By Tambay A. Obenson | Shadow and Act January 8, 2013 at 2:56PM
Leslie Harris came along during what I'd call the golden 90s - when there was promise of a "revival" or a new wave in black cinema; one that seemed to flutter, wasn't sustained, and never fully actualized.
Her debut feature (her only feature film that I'm aware of) Just Another Girl On The I.R.T., is a coming-of-age story about an African American teenage girl (Chantel) from a working-class family in Brooklyn, with dreams of going to college, and becoming a doctor. Chantel is a smart student, despite all the challenges she faces - the responsibility of taking care of her brothers, working a part-time job at a local grocery store, all while also going to school full-time.

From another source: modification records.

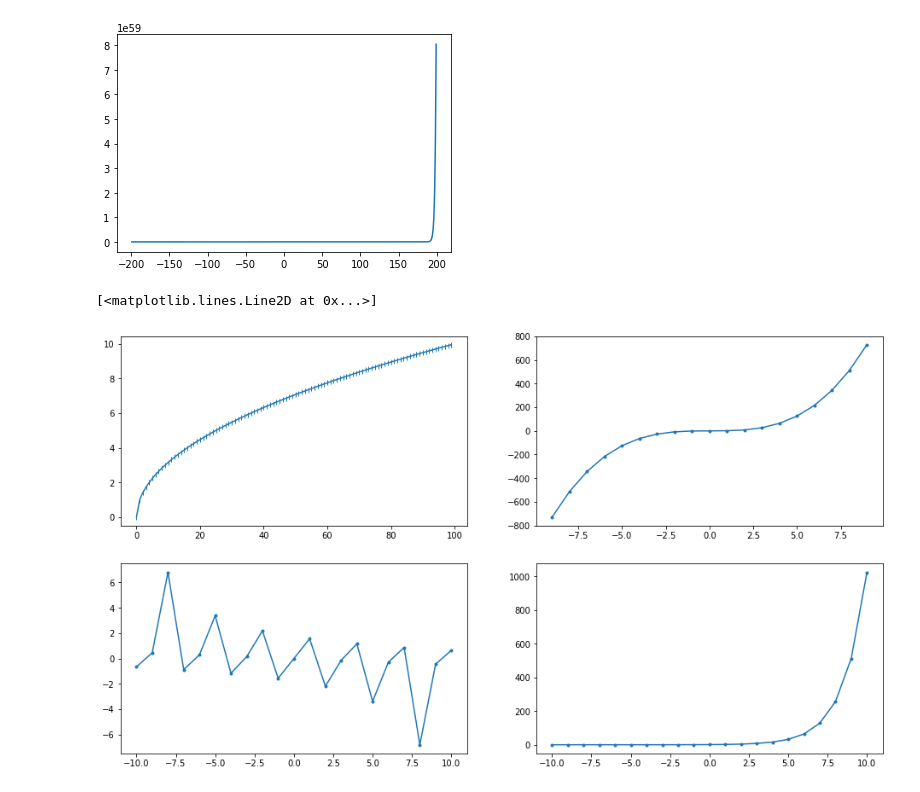
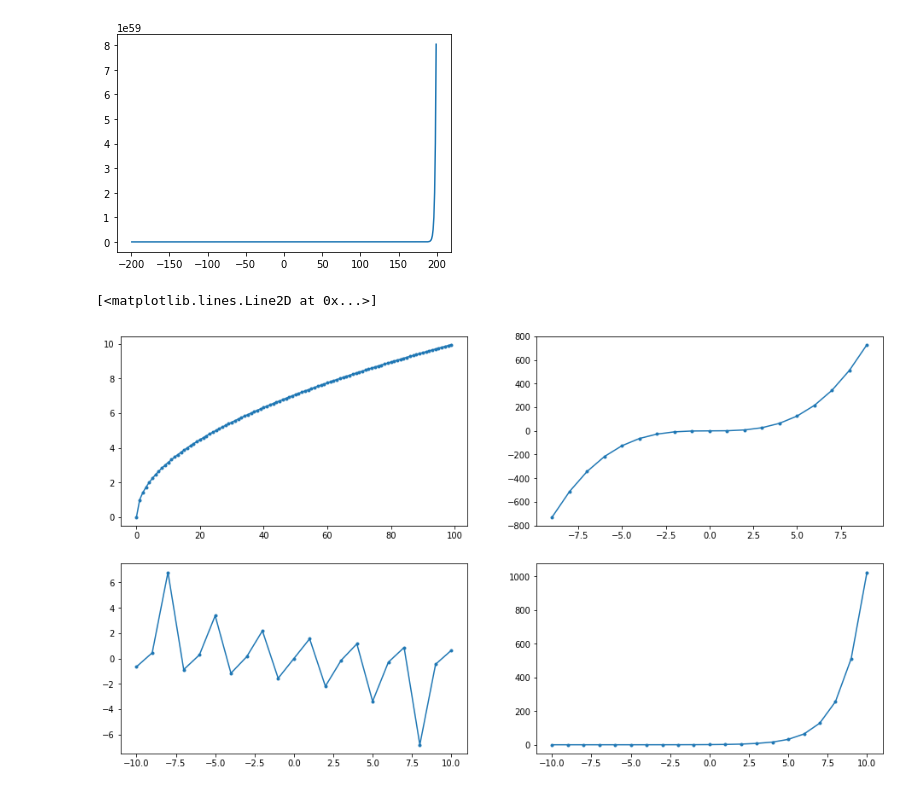
Before and after one commit to aleclhartman/python-exercises, a Jupyter notebook: 4.8.2_matplotlib_exercises.ipynb, the cells around one changed output. Cells and saved outputs as stored; diff of their text form; code cells hidden in the pictures.

```diff
--- a/4.8.2_matplotlib_exercises.ipynb
+++ b/4.8.2_matplotlib_exercises.ipynb
@@ -48,25 +47,25 @@ plt.plot(x, y)
 # %%
 plt.figure(figsize=(16, 9))
 
 plt.subplot(2, 2, 1)
 x = range(0,100)
 y = [x**.5 for x in x]
-plt.plot(x, y, marker="|")
+plt.plot(x, y, marker=".")
 
 plt.subplot(2, 2, 2)
 x = range(-9,10)
 y = [x**3 for x in x]
 plt.plot(x, y, marker=".")
 
 plt.subplot(2, 2, 3)
 x = range(-10,11)
 y = [math.tan(x) for x in x]
 plt.plot(x, y, marker=".")
 
 plt.subplot(2, 2, 4)
 x = range(-10,11)
 y = [2**x for x in x]
 plt.plot(x, y, marker=".")
 # %% [output]
 [<matplotlib.lines.Line2D at 0x...>]
-[figure, old version]
+[figure, new version]
```
Also changed, not shown: parts of 3 cells of this notebook.
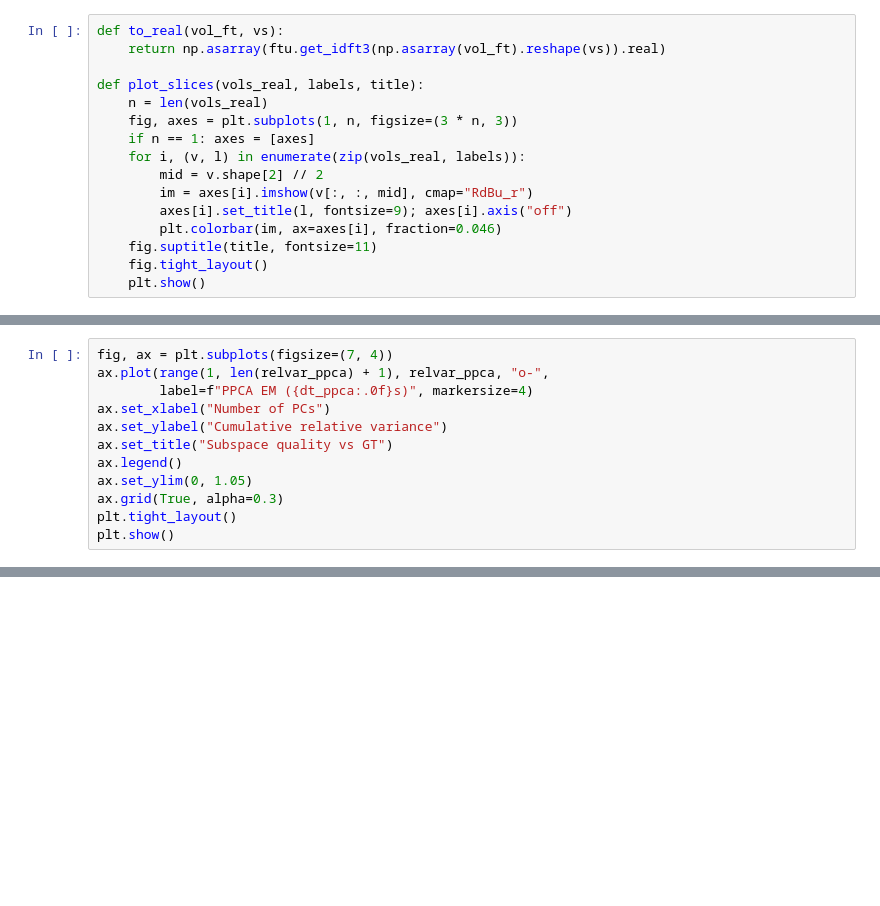
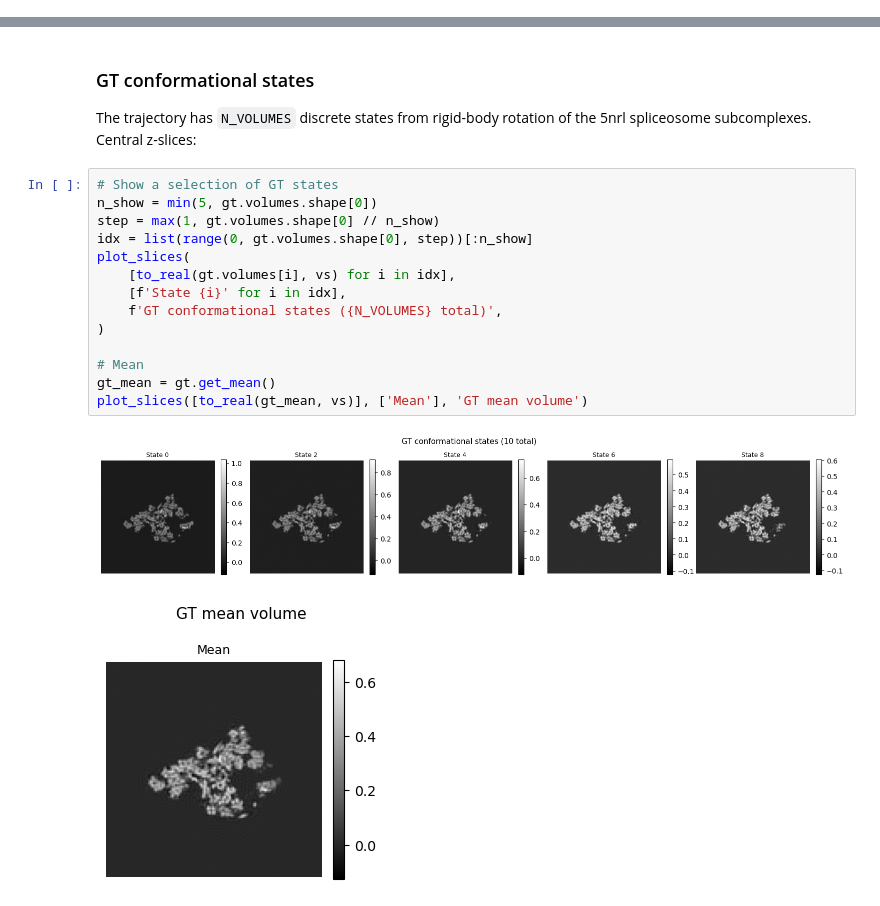
Before and after one commit to ma-gilles/recovar, a Jupyter notebook: examples/sketched_normal_demo.ipynb, the cells around one changed output, grey strips where cells are left out. Cells and saved outputs as stored; diff of their text form; blank space fills up the shorter version.

```diff
--- a/examples/sketched_normal_demo.ipynb
+++ b/examples/sketched_normal_demo.ipynb
@@ -258,16 +0,0 @@ PPCA relvar: ['0.4296', '0.6224', '0.6470', '0.6470', '0.6470', '0.6470', '0.647
-# %%
-def to_real(vol_ft, vs):
-    return np.asarray(ftu.get_idft3(np.asarray(vol_ft).reshape(vs)).real)
-
-def plot_slices(vols_real, labels, title):
-    n = len(vols_real)
-    fig, axes = plt.subplots(1, n, figsize=(3 * n, 3))
-    if n == 1: axes = [axes]
-    for i, (v, l) in enumerate(zip(vols_real, labels)):
-        mid = v.shape[2] // 2
-        im = axes[i].imshow(v[:, :, mid], cmap="RdBu_r")
-        axes[i].set_title(l, fontsize=9); axes[i].axis("off")
-        plt.colorbar(im, ax=axes[i], fraction=0.046)
-    fig.suptitle(title, fontsize=11)
-    fig.tight_layout()
-    plt.show()
@@ -284,12 +0,0 @@ plot_slices(ppca_real, [f"PPCA PC{k}" for k in range(n_show)], "PPCA EM PCs")
-# %%
-fig, ax = plt.subplots(figsize=(7, 4))
-ax.plot(range(1, len(relvar_ppca) + 1), relvar_ppca, "o-",
-        label=f"PPCA EM ({dt_ppca:.0f}s)", markersize=4)
-ax.set_xlabel("Number of PCs")
-ax.set_ylabel("Cumulative relative variance")
-ax.set_title("Subspace quality vs GT")
-ax.legend()
-ax.set_ylim(0, 1.05)
-ax.grid(True, alpha=0.3)
-plt.tight_layout()
-plt.show()
@@ -314,0 +111,22 @@ Use these to build a sketched PC algorithm on top.
+# %% [markdown]
+### GT conformational states
+
+The trajectory has `N_VOLUMES` discrete states from rigid-body rotation of the
+5nrl spliceosome subcomplexes. Central z-slices:
+# %%
+# Show a selection of GT states
+n_show = min(5, gt.volumes.shape[0])
+step = max(1, gt.volumes.shape[0] // n_show)
+idx = list(range(0, gt.volumes.shape[0], step))[:n_show]
+plot_slices(
+    [to_real(gt.volumes[i], vs) for i in idx],
+    [f'State {i}' for i in idx],
+    f'GT conformational states ({N_VOLUMES} total)',
+)
+
+# Mean
+gt_mean = gt.get_mean()
+plot_slices([to_real(gt_mean, vs)], ['Mean'], 'GT mean volume')
+# %% [output]
+[figure, added]
+[figure, added]
```
Also changed, not shown: parts of 35 cells of this notebook.
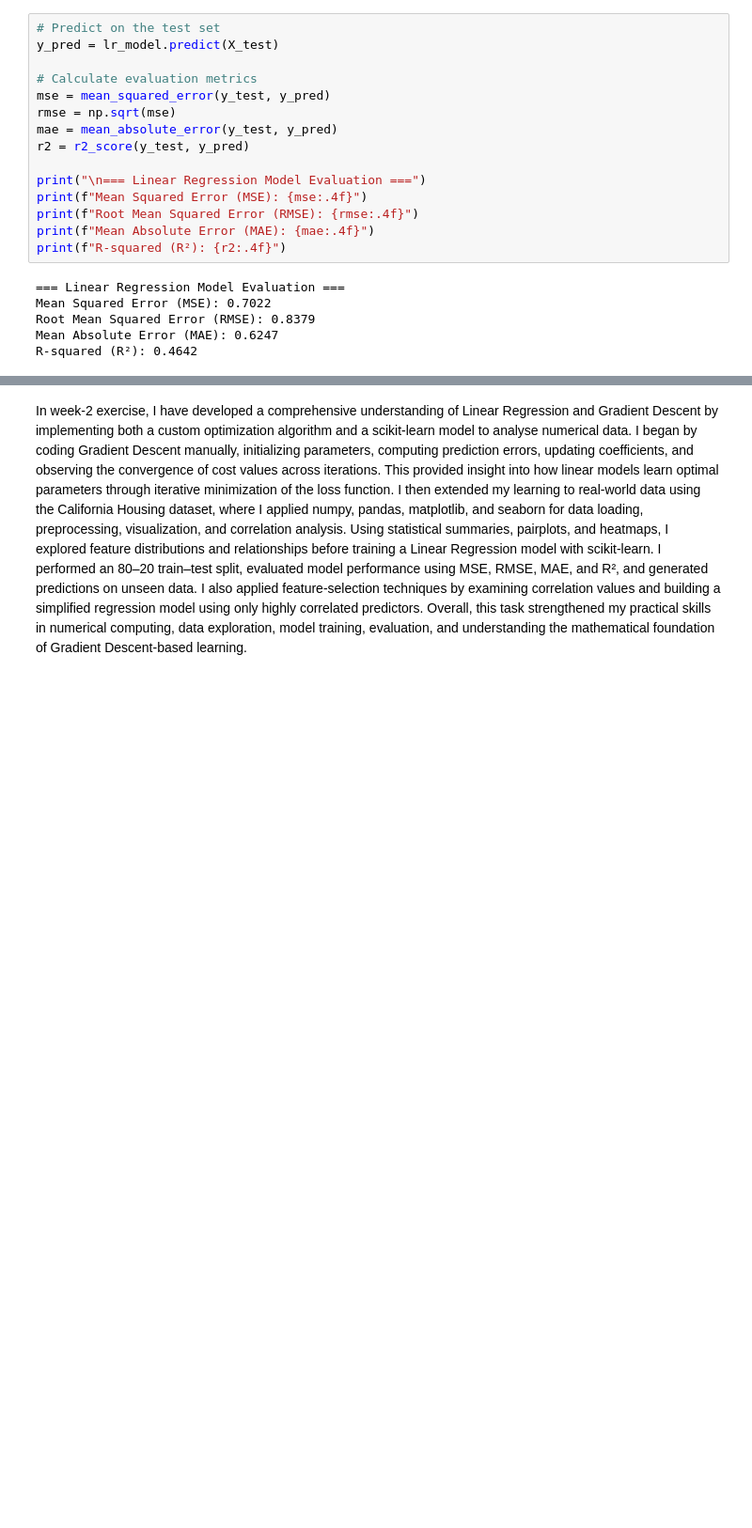
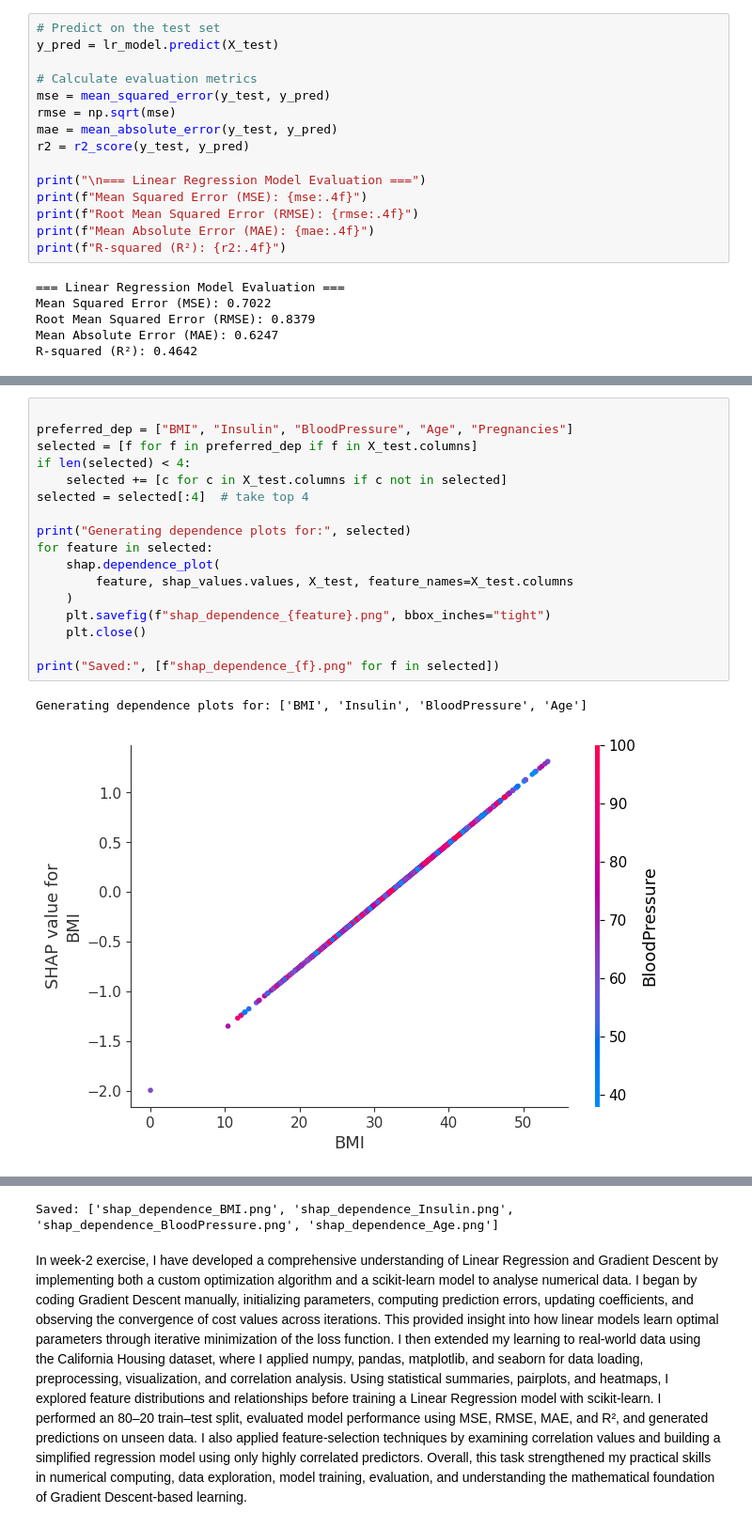
Before and after one commit to Abhijeet3407/Artifical-Inteligence, a Jupyter notebook: Week-2.ipynb, the cells around one changed output, grey strips where cells are left out. Shown at 94% size. Cells and saved outputs as stored; diff of their text form; blank space fills up the shorter version.

```diff
--- a/Week-2.ipynb
+++ b/Week-2.ipynb
@@ -391,0 +488,20 @@ R-squared (R²): 0.4642
+# %%
+
+preferred_dep = ["BMI", "Insulin", "BloodPressure", "Age", "Pregnancies"]
+selected = [f for f in preferred_dep if f in X_test.columns]
+if len(selected) < 4:
+    selected += [c for c in X_test.columns if c not in selected]
+selected = selected[:4]  # take top 4
+
+print("Generating dependence plots for:", selected)
+for feature in selected:
+    shap.dependence_plot(
+        feature, shap_values.values, X_test, feature_names=X_test.columns
+    )
+    plt.savefig(f"shap_dependence_{feature}.png", bbox_inches="tight")
+    plt.close()
+
+print("Saved:", [f"shap_dependence_{f}.png" for f in selected])
+# %% [output]
+Generating dependence plots for: ['BMI', 'Insulin', 'BloodPressure', 'Age']
+[figure, added]
@@ -392,2 +511,3 @@ R-squared (R²): 0.4642
+Saved: ['shap_dependence_BMI.png', 'shap_dependence_Insulin.png', 'shap_dependence_BloodPressure.png', 'shap_dependence_Age.png']
 # %% [markdown]
 In week-2 exercise, I have developed a comprehensive understanding of Linear Regression and Gradient Descent by implementing both a custom optimization algorithm and a scikit-learn model to analyse numerical data. I began by coding Gradient Descent manually, initializing parameters, computing prediction errors, updating coefficients, and observing the convergence of cost values across iterations. This provided insight into how linear models learn optimal parameters through iterative minimization of the loss function. I then extended my learning to real-world data using the California Housing dataset, where I applied numpy, pandas, matplotlib, and seaborn for data loading, preprocessing, visualization, and correlation analysis. Using statistical summaries, pairplots, and heatmaps, I explored feature distributions and relationships before training a Linear Regression model with scikit-learn. I performed an 80–20 train–test split, evaluated model performance using MSE, RMSE, MAE, and R², and generated predictions on unseen data. I also applied feature-selection techniques by examining correlation values and building a simplified regression model using only highly correlated predictors. Overall, this task strengthened my practical skills in numerical computing, data exploration, model training, evaluation, and understanding the mathematical foundation of Gradient Descent-based learning.
```
Also changed, not shown: parts of 3 cells of this notebook.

However, her dreams are challenged when she becomes pregnant.
The film was made with $100,000 in 1992, played at the 1993 Sundance Film Festival (where it won a Special Jury Prize), Toronto Film Festival, Tokyo Film Festival and others, and was picked up for distribution by the then Weinstein brothers-run Miramax, who released the film in theatres in March 1993, where it grossed an impressive $479,000 (or about $735,000 in today's dollars).
The film was mostly well-received by critics. I haven't watched it in very long time - many years ago; I do remember thinking it to be well-intentioned, topical and energetic, but uneven in its staging and performances, and heavy-handed in delivering its message.
But for a film of its budget at the time (pre- the digitial cinema explosion that would come about a decade later), it did its job.
I'll have to re-watch and re-visit it on this blog in the near future. My perspective on it might be different.
But those of you in NYC should know that, this Thursday, January 10th, at 7pm, there will be a 20th Anniversary screening of Just Another Girl on the I.R.T. at 92YTribeca, which will be followed by a panel discussion with director Leslie Harris, star of the film Ariyan Johnson, and writer Nelson George moderated by Uptown Magazine’s Angela Bronner Helm.
Tickets are $12 general admission, or $8 for 92YTribeca Film Club Members.
If Leslie Harris made another feature film, we missed it. After Just Another Girl on the I.R.T., she directed a short film titled Bessie Coleman: A Dream to Fly, a year later, in 1993.
I do recall receiving an email in mid-2010, informing me that Harris was casting for her second feature, titled I Love Cinema, which was described as a "sexy satirical comedy."
The casting notice doesn't contained the following description:
I LOVE CINEMA subtitled OR HOW A WOMAN SURVIVES IN A ‘SO-CALLED’ POST-RACIAL WORLD, is a satirical comedy that is sexy, fun and political. I LOVE CINEMA uses humor, irony and pathos to expose some of the absurd and outrageous attitudes that exist in on today’s college campuses in a so-called post-racial world.
I performed a Google search for it jut before posting this item, and discovered that she actually tried to raise funds for it via Kickstarter last October (2012). We certainly didn't know about it, because I'm sure that if I received notice of this, it would've been posted here.
Harris wasn't successful in raising the $32,000 her campaign was seeking.
I did also find a Facebook page for the project, but not much to update you on since the Kickstarter campaign ended.
But with renewed interest in I.R.T., on its 20th anniversary, maybe she could use that to drum up support for I Love Cinema.
I won't be able to make this Thursday night's event; although I hope to have someone there repping S&A with questions, like, what's the status of I Love Cinema?
To learn more about the event, as well as purchase tickets for it, click HERE.
Here's its trailer: